**Problem to work on**: Across the listing below, count the lines containing "Ukaff". Give nothing but the number.

**Given records**:
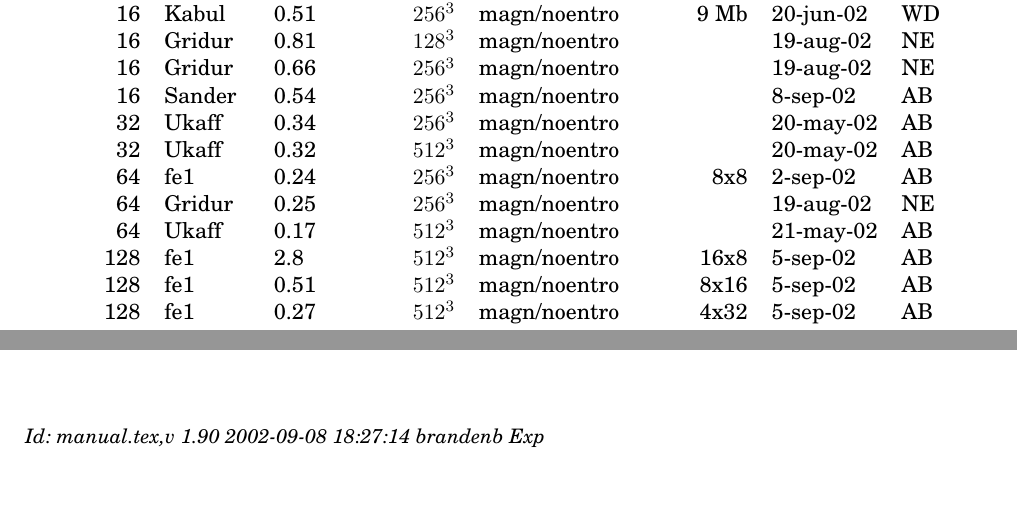
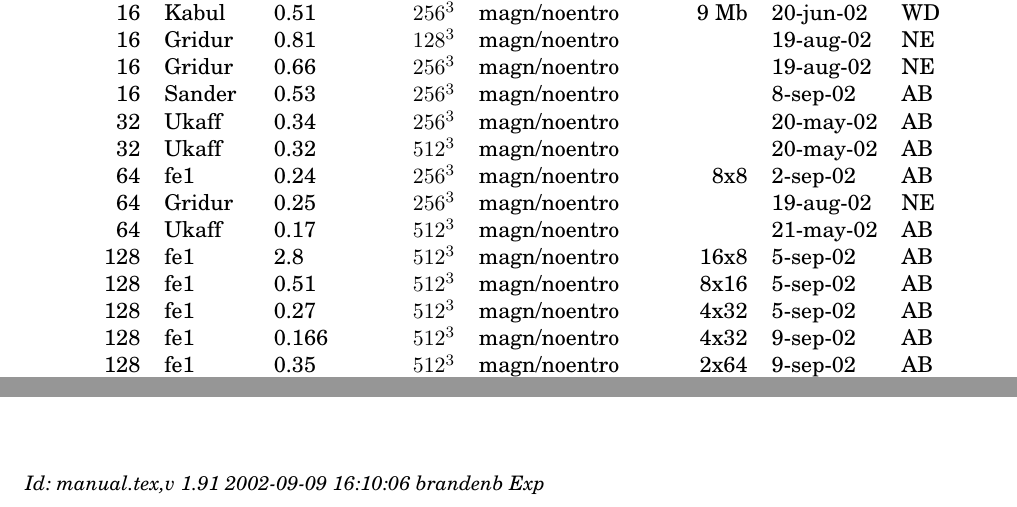
Before and after one commit to pencil-code/pencil-code, a LaTeX document (doc/manual.tex): two parts of pages 51 and 67 of 67, joined at a grey line, cut so that both start at the same text. Compiled offline with pdfLaTeX; the source files are stored in an older character set and shown here as Unicode.

Commit message:
latest timings added

```diff
--- a/doc/manual.tex
+++ b/doc/manual.tex
@@ -218,7 +218,7 @@
 \title{{\sffamily\bfseries Installing and Using the High-Order Pencil MPI code}}
 %\subtitle{A very preliminary manual}
 \author{Wolfgang Dobler \& Axel Brandenburg}
-\date{\today,~ $ $Revision: 1.90 $ $}
+\date{\today,~ $ $Revision: 1.91 $ $}
 
 % ====================================================================== %
 
@@ -2859,7 +2859,7 @@ the code.
   16 & Kabul & 0.51 & $256^3$ & magn/noentro &   9 Mb & 20-jun-02 & WD \\
   16 & Gridur& 0.81 & $128^3$ & magn/noentro &        & 19-aug-02 & NE \\
   16 & Gridur& 0.66 & $256^3$ & magn/noentro &        & 19-aug-02 & NE \\
-  16 & Sander& 0.54 & $256^3$ & magn/noentro &        &  8-sep-02 & AB \\
+  16 & Sander& 0.53 & $256^3$ & magn/noentro &        &  8-sep-02 & AB \\
   32 & Ukaff & 0.34 & $256^3$ & magn/noentro &        & 20-may-02 & AB \\
   32 & Ukaff & 0.32 & $512^3$ & magn/noentro &        & 20-may-02 & AB \\
   64 & fe1   & 0.24 & $256^3$ & magn/noentro &  8x8   &  2-sep-02 & AB \\
@@ -2868,6 +2868,8 @@ the code.
  128 & fe1   & 2.8  & $512^3$ & magn/noentro & 16x8   &  5-sep-02 & AB \\
  128 & fe1   & 0.51 & $512^3$ & magn/noentro & 8x16   &  5-sep-02 & AB \\
  128 & fe1   & 0.27 & $512^3$ & magn/noentro & 4x32   &  5-sep-02 & AB \\
+ 128 & fe1   & 0.166& $512^3$ & magn/noentro & 4x32   &  9-sep-02 & AB \\
+ 128 & fe1   & 0.35 & $512^3$ & magn/noentro & 2x64   &  9-sep-02 & AB \\
     \bottomrule
     \end{tabular}
     \end{small}
@@ -3333,7 +3335,7 @@ horizontal sections for time $t=50$.
 
 
 \ \vfill\bigskip\noindent{\footnotesize\it
-$ $Id: manual.tex,v 1.90 2002-09-08 18:27:14 brandenb Exp $ $}
+$ $Id: manual.tex,v 1.91 2002-09-09 16:10:06 brandenb Exp $ $}
 
 
 \end{document}
```
Also changed, not shown: doc/manual.tex (4 more changed lines).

**Answer to the exercise**: 2